* Code change snippets:

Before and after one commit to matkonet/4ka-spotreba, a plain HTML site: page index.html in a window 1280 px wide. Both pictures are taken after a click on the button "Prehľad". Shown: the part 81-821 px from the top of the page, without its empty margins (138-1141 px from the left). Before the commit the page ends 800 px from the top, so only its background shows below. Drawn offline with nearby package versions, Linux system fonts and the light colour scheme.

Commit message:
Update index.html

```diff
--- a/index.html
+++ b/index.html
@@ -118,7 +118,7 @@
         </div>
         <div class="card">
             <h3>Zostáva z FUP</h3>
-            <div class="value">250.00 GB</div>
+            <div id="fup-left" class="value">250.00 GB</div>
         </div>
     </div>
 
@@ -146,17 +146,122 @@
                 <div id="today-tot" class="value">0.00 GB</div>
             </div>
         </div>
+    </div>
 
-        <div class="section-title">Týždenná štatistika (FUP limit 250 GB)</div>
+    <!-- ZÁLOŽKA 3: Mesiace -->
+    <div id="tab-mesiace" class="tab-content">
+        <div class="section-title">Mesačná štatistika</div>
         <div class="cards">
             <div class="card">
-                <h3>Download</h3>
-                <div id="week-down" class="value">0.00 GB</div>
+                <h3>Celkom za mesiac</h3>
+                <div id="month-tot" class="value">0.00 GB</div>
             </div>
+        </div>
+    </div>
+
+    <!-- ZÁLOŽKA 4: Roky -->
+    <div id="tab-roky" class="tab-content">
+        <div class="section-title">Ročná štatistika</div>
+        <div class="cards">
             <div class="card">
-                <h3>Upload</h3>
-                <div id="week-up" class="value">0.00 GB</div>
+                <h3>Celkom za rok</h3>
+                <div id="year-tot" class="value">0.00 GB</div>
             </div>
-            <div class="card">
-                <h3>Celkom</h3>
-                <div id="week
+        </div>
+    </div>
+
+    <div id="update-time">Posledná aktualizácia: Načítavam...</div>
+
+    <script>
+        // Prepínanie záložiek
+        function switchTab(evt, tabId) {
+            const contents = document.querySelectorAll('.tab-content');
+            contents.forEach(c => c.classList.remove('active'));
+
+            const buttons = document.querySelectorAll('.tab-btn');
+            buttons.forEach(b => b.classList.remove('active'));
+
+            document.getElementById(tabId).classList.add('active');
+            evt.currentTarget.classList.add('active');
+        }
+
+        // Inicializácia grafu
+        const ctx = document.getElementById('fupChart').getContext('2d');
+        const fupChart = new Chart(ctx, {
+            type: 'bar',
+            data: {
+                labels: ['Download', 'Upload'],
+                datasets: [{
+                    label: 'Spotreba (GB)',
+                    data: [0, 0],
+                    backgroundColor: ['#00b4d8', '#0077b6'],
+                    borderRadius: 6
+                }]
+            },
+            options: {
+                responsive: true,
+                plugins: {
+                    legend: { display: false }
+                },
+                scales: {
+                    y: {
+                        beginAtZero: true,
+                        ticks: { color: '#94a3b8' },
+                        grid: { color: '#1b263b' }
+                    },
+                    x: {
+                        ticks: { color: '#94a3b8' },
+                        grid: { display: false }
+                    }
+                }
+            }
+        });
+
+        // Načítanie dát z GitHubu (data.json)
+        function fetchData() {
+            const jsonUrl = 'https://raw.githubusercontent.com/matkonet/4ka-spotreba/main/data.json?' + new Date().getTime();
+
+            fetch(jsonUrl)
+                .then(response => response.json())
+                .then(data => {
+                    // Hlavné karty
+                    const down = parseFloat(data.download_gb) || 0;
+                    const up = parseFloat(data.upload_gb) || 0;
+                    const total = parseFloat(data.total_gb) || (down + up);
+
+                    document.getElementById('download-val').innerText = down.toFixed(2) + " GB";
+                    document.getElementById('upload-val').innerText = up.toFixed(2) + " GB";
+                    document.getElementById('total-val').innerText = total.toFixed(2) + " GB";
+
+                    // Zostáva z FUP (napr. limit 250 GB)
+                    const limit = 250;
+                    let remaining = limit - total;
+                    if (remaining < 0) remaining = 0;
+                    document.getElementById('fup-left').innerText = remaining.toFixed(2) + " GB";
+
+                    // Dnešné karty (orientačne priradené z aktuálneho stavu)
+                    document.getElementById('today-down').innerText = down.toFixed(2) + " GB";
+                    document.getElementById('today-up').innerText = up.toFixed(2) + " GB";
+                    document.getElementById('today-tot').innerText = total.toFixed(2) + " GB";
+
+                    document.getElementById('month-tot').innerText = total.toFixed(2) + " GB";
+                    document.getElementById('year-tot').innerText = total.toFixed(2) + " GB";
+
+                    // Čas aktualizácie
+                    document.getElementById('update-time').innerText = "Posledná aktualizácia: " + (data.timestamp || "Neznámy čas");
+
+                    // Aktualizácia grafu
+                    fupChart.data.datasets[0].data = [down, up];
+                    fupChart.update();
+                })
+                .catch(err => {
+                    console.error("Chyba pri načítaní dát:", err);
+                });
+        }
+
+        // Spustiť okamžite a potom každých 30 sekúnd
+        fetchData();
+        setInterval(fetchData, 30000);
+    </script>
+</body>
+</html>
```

* Exercise goal:
Every entry above must be reproduced exactly.

* Result for this exercise:
Before and after one commit to matkonet/4ka-spotreba, a plain HTML site: page index.html in a window 1280 px wide. Both pictures are taken after a click on the button "Prehľad". Shown: the part 81-821 px from the top of the page, without its empty margins (138-1141 px from the left). Before the commit the page ends 800 px from the top, so only its background shows below. Drawn offline with nearby package versions, Linux system fonts and the light colour scheme.

Commit message:
Update index.html

```diff
--- a/index.html
+++ b/index.html
@@ -118,7 +118,7 @@
         </div>
         <div class="card">
             <h3>Zostáva z FUP</h3>
-            <div class="value">250.00 GB</div>
+            <div id="fup-left" class="value">250.00 GB</div>
         </div>
     </div>
 
@@ -146,17 +146,122 @@
                 <div id="today-tot" class="value">0.00 GB</div>
             </div>
         </div>
+    </div>
 
-        <div class="section-title">Týždenná štatistika (FUP limit 250 GB)</div>
+    <!-- ZÁLOŽKA 3: Mesiace -->
+    <div id="tab-mesiace" class="tab-content">
+        <div class="section-title">Mesačná štatistika</div>
         <div class="cards">
             <div class="card">
-                <h3>Download</h3>
-                <div id="week-down" class="value">0.00 GB</div>
+                <h3>Celkom za mesiac</h3>
+                <div id="month-tot" class="value">0.00 GB</div>
             </div>
+        </div>
+    </div>
+
+    <!-- ZÁLOŽKA 4: Roky -->
+    <div id="tab-roky" class="tab-content">
+        <div class="section-title">Ročná štatistika</div>
+        <div class="cards">
             <div class="card">
-                <h3>Upload</h3>
-                <div id="week-up" class="value">0.00 GB</div>
+                <h3>Celkom za rok</h3>
+                <div id="year-tot" class="value">0.00 GB</div>
             </div>
-            <div class="card">
-                <h3>Celkom</h3>
-                <div id="week
+        </div>
+    </div>
+
+    <div id="update-time">Posledná aktualizácia: Načítavam...</div>
+
+    <script>
+        // Prepínanie záložiek
+        function switchTab(evt, tabId) {
+            const contents = document.querySelectorAll('.tab-content');
+            contents.forEach(c => c.classList.remove('active'));
+
+            const buttons = document.querySelectorAll('.tab-btn');
+            buttons.forEach(b => b.classList.remove('active'));
+
+            document.getElementById(tabId).classList.add('active');
+            evt.currentTarget.classList.add('active');
+        }
+
+        // Inicializácia grafu
+        const ctx = document.getElementById('fupChart').getContext('2d');
+        const fupChart = new Chart(ctx, {
+            type: 'bar',
+            data: {
+                labels: ['Download', 'Upload'],
+                datasets: [{
+                    label: 'Spotreba (GB)',
+                    data: [0, 0],
+                    backgroundColor: ['#00b4d8', '#0077b6'],
+                    borderRadius: 6
+                }]
+            },
+            options: {
+                responsive: true,
+                plugins: {
+                    legend: { display: false }
+                },
+                scales: {
+                    y: {
+                        beginAtZero: true,
+                        ticks: { color: '#94a3b8' },
+                        grid: { color: '#1b263b' }
+                    },
+                    x: {
+                        ticks: { color: '#94a3b8' },
+                        grid: { display: false }
+                    }
+                }
+            }
+        });
+
+        // Načítanie dát z GitHubu (data.json)
+        function fetchData() {
+            const jsonUrl = 'https://raw.githubusercontent.com/matkonet/4ka-spotreba/main/data.json?' + new Date().getTime();
+
+            fetch(jsonUrl)
+                .then(response => response.json())
+                .then(data => {
+                    // Hlavné karty
+                    const down = parseFloat(data.download_gb) || 0;
+                    const up = parseFloat(data.upload_gb) || 0;
+                    const total = parseFloat(data.total_gb) || (down + up);
+
+                    document.getElementById('download-val').innerText = down.toFixed(2) + " GB";
+                    document.getElementById('upload-val').innerText = up.toFixed(2) + " GB";
+                    document.getElementById('total-val').innerText = total.toFixed(2) + " GB";
+
+                    // Zostáva z FUP (napr. limit 250 GB)
+                    const limit = 250;
+                    let remaining = limit - total;
+                    if (remaining < 0) remaining = 0;
+                    document.getElementById('fup-left').innerText = remaining.toFixed(2) + " GB";
+
+                    // Dnešné karty (orientačne priradené z aktuálneho stavu)
+                    document.getElementById('today-down').innerText = down.toFixed(2) + " GB";
+                    document.getElementById('today-up').innerText = up.toFixed(2) + " GB";
+                    document.getElementById('today-tot').innerText = total.toFixed(2) + " GB";
+
+                    document.getElementById('month-tot').innerText = total.toFixed(2) + " GB";
+                    document.getElementById('year-tot').innerText = total.toFixed(2) + " GB";
+
+                    // Čas aktualizácie
+                    document.getElementById('update-time').innerText = "Posledná aktualizácia: " + (data.timestamp || "Neznámy čas");
+
+                    // Aktualizácia grafu
+                    fupChart.data.datasets[0].data = [down, up];
+                    fupChart.update();
+                })
+                .catch(err => {
+                    console.error("Chyba pri načítaní dát:", err);
+                });
+        }
+
+        // Spustiť okamžite a potom každých 30 sekúnd
+        fetchData();
+        setInterval(fetchData, 30000);
+    </script>
+</body>
+</html>
```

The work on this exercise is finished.